*Task objective:* Your reply should hold only the lines from the records below where "import" occurs.

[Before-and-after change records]
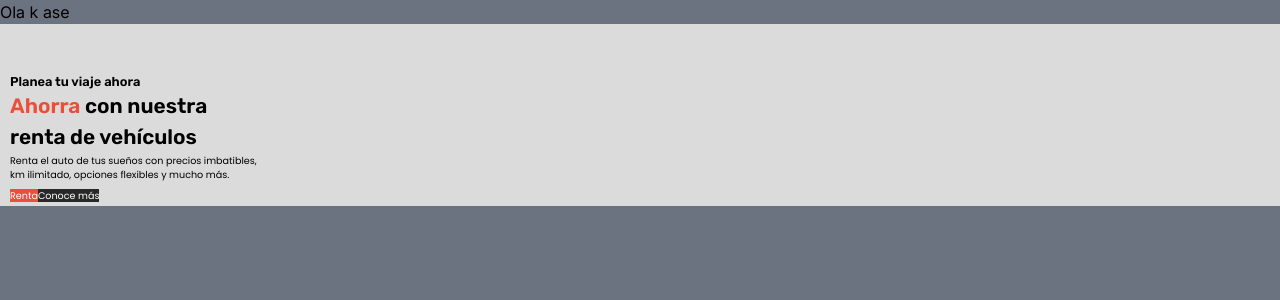
Repository: aldovelacasas/PF_RentCar2
Page: /homePage
The author's editor kept a copy of each file at every save. The page is drawn from the files as they stood at one save, then again after the next save.
The browser window is 1280 px wide. The pictures show the whole page.
The project was rebuilt for these pictures with package versions that can differ from the ones it lists, and the page was loaded fresh each time. The framework's server and built-in components were replaced by stand-ins that run in the browser. Also part of the build but not shown: next.config.js.

Above is the page before, as saved 2023-08-29 19:13:18.

### src/app/layout.jsx
import "./globals.css";
import { Inter } from "next/font/google";

const inter = Inter({ subsets: ["latin"] });

export const metadata = {
  title: "Create Next App",
  description: "Generated by create next app",
};

export default function RootLayout({ children }) {
  return (
    <html lang="en">
      <body className={inter.className}>
        <h1>Ola k ase</h1>
        <div className="h-[calc(100vh-5rem)]">{children}</div>
      </body>
    </html>
  );
}

### src/app/homePage/page.jsx
import { Rubik, Poppins } from "next/font/google";

const fontRubik = Rubik({
  weight: "600",
  subsets: ["latin"],
});

const fontPoppins = Poppins({
  weight: "400",
  subsets: ["latin"],
});
const poppins = fontPoppins.className;
const rubik = fontRubik.className;

function HomePage() {
  return (
    <div className={`bg-gris_fondo ${rubik} space-y-0 space-x-2.5`}>
      <p className={`pt-12 ml-2.5 text-[0.8em]`}>Planea tu viaje ahora</p>
      <p className="text-[1.3em] mb-0 pb-0">
        <span className="text-naranja_enf mb-0 pb-0">Ahorra </span>
        con nuestra
      </p>
      <p className="text-[1.3em] mt-0 pt-0">renta de vehículos</p>
      <div>
        <p className={`${poppins} text-[0.6em]`}>
          Renta el auto de tus sueños con precios imbatibles,
        </p>
        <p className={`${poppins} text-[0.6em]`}>
          km ilimitado, opciones flexibles y mucho más.
        </p>
        <div>
          <a
            href="#form"
            className={`bg-naranja_enf text-white text-[0.6em] ${poppins}`}>
            Renta
          </a>
          <a
            href="#form"
            className={`bg-negro_fondo text-white text-[0.6em] ${poppins}`}>
            Conoce más
          </a>
        </div>
      </div>
    </div>
  );
}

export default HomePage;

### src/app/globals.css
@tailwind base;
@tailwind components;
@tailwind utilities;

body {
   @apply bg-gray-500; /* Fondo más claro */
   color: gray-800; /* Texto oscuro */
}

### tailwind.config.js
/** @type {import('tailwindcss').Config} */
module.exports = {
  content: [
    "./src/pages/**/*.{js,ts,jsx,tsx,mdx}",
    "./src/components/**/*.{js,ts,jsx,tsx,mdx}",
    "./src/app/**/*.{js,ts,jsx,tsx,mdx}",
  ],
  theme: {
    extend: {
      backgroundImage: {
        "gradient-radial": "radial-gradient(var(--tw-gradient-stops))",
        "gradient-conic":
          "conic-gradient(from 180deg at 50% 50%, var(--tw-gradient-stops))",
      },
      colors: {
        gris_fondo: "#dbdbdb",
        gris_frente: "#e9e9e9",
        negro_fondo: "#282828",
        naranja_enf: "#ea4f39",
        rojo_status: "#e30613",
        verde_status: "#4aaf4d",
        amarillo_status: "#f0e400",
      },
    },
  },
  plugins: [],
};

After the next save:
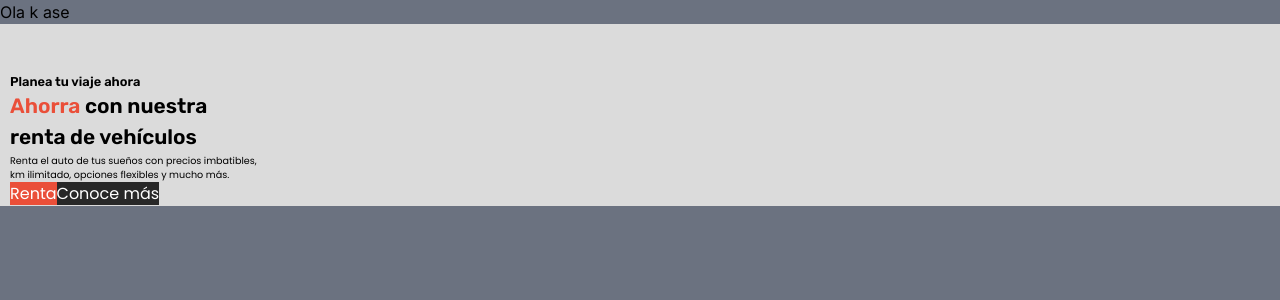
Saved 14 s later.
--- a/src/app/homePage/page.jsx
+++ b/src/app/homePage/page.jsx
@@ -31,12 +31,12 @@ function HomePage() {
         <div>
           <a
             href="#form"
-            className={`bg-naranja_enf text-white text-[0.6em] ${poppins}`}>
+            className={`bg-naranja_enf text-white text-[0.em] ${poppins}`}>
             Renta
           </a>
           <a
             href="#form"
-            className={`bg-negro_fondo text-white text-[0.6em] ${poppins}`}>
+            className={`bg-negro_fondo text-white text-[0.em] ${poppins}`}>
             Conoce más
           </a>
         </div>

*Response below:*
import "./globals.css";
import { Inter } from "next/font/google";
import { Rubik, Poppins } from "next/font/google";
/** @type {import('tailwindcss').Config} */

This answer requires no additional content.